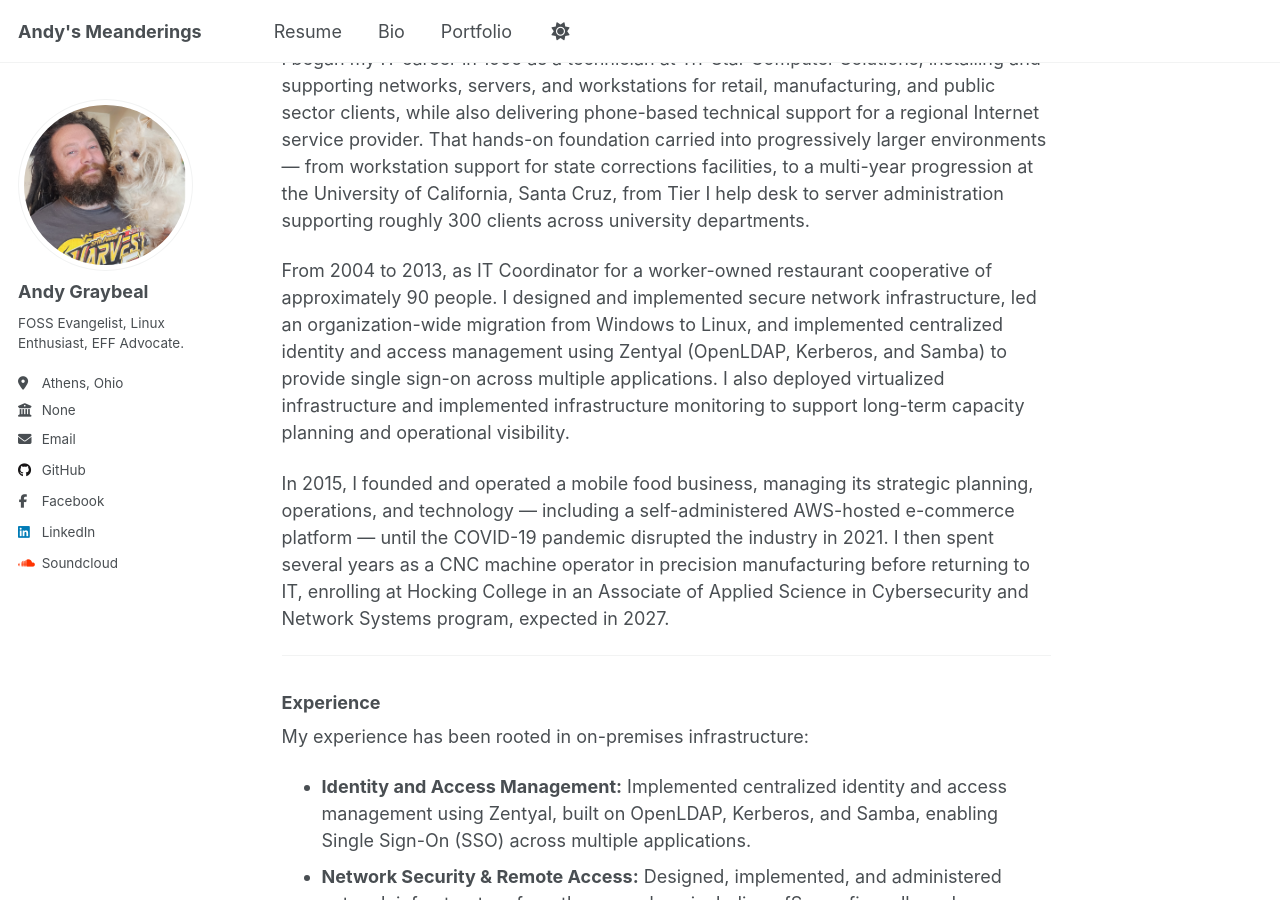
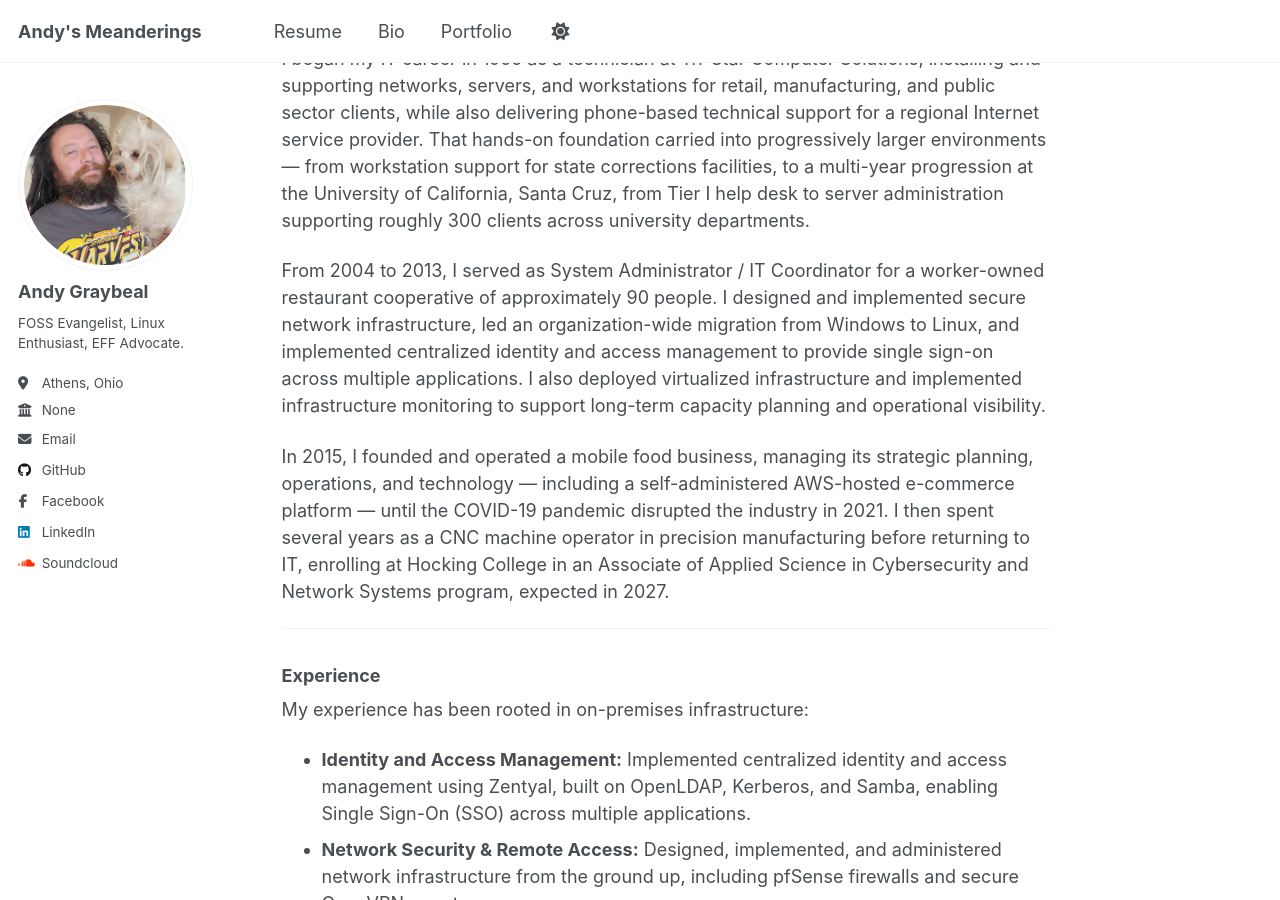
Before and after one commit to andy-graybeal/andy-graybeal.github.io, a Jekyll site: the page built from _pages/about.md, in a window 1280 px wide and 900 px high, scrolled down 560 px. Built offline with Jekyll 4.4.1, drawn with Linux system fonts in a browser that asks for light colours; a script that is not in the unit is left out.

Commit message:
Clarify job title in background section
Updated job title for clarity and consistency.

```diff
--- a/_pages/about.md
+++ b/_pages/about.md
@@ -69,7 +69,7 @@ I have 20+ years of experience supporting enterprise infrastructure across highe
 
 I began my IT career in 1995 as a technician at Tri-Star Computer Solutions, installing and supporting networks, servers, and workstations for retail, manufacturing, and public sector clients, while also delivering phone-based technical support for a regional Internet service provider. That hands-on foundation carried into progressively larger environments — from workstation support for state corrections facilities, to a multi-year progression at the University of California, Santa Cruz, from Tier I help desk to server administration supporting roughly 300 clients across university departments.
 
-From 2004 to 2013, as IT Coordinator for a worker-owned restaurant cooperative of approximately 90 people. I designed and implemented secure network infrastructure, led an organization-wide migration from Windows to Linux, and implemented centralized identity and access management using Zentyal (OpenLDAP, Kerberos, and Samba) to provide single sign-on across multiple applications. I also deployed virtualized infrastructure and implemented infrastructure monitoring to support long-term capacity planning and operational visibility.
+From 2004 to 2013, I served as System Administrator / IT Coordinator for a worker-owned restaurant cooperative of approximately 90 people. I designed and implemented secure network infrastructure, led an organization-wide migration from Windows to Linux, and implemented centralized identity and access management to provide single sign-on across multiple applications. I also deployed virtualized infrastructure and implemented infrastructure monitoring to support long-term capacity planning and operational visibility.
 
 In 2015, I founded and operated a mobile food business, managing its strategic planning, operations, and technology — including a self-administered AWS-hosted e-commerce platform — until the COVID-19 pandemic disrupted the industry in 2021. I then spent several years as a CNC machine operator in precision manufacturing before returning to IT, enrolling at Hocking College in an Associate of Applied Science in Cybersecurity and Network Systems program, expected in 2027.
 
```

◇ ◇ ◇ ◇ ◇

[Prompt]:
For the records above, give every line again exactly and skip the pictures.

[Response box]:
Before and after one commit to andy-graybeal/andy-graybeal.github.io, a Jekyll site: the page built from _pages/about.md, in a window 1280 px wide and 900 px high, scrolled down 560 px. Built offline with Jekyll 4.4.1, drawn with Linux system fonts in a browser that asks for light colours; a script that is not in the unit is left out.

Commit message:
Clarify job title in background section
Updated job title for clarity and consistency.

```diff
--- a/_pages/about.md
+++ b/_pages/about.md
@@ -69,7 +69,7 @@ I have 20+ years of experience supporting enterprise infrastructure across highe
 
 I began my IT career in 1995 as a technician at Tri-Star Computer Solutions, installing and supporting networks, servers, and workstations for retail, manufacturing, and public sector clients, while also delivering phone-based technical support for a regional Internet service provider. That hands-on foundation carried into progressively larger environments — from workstation support for state corrections facilities, to a multi-year progression at the University of California, Santa Cruz, from Tier I help desk to server administration supporting roughly 300 clients across university departments.
 
-From 2004 to 2013, as IT Coordinator for a worker-owned restaurant cooperative of approximately 90 people. I designed and implemented secure network infrastructure, led an organization-wide migration from Windows to Linux, and implemented centralized identity and access management using Zentyal (OpenLDAP, Kerberos, and Samba) to provide single sign-on across multiple applications. I also deployed virtualized infrastructure and implemented infrastructure monitoring to support long-term capacity planning and operational visibility.
+From 2004 to 2013, I served as System Administrator / IT Coordinator for a worker-owned restaurant cooperative of approximately 90 people. I designed and implemented secure network infrastructure, led an organization-wide migration from Windows to Linux, and implemented centralized identity and access management to provide single sign-on across multiple applications. I also deployed virtualized infrastructure and implemented infrastructure monitoring to support long-term capacity planning and operational visibility.
 
 In 2015, I founded and operated a mobile food business, managing its strategic planning, operations, and technology — including a self-administered AWS-hosted e-commerce platform — until the COVID-19 pandemic disrupted the industry in 2021. I then spent several years as a CNC machine operator in precision manufacturing before returning to IT, enrolling at Hocking College in an Associate of Applied Science in Cybersecurity and Network Systems program, expected in 2027.
 
```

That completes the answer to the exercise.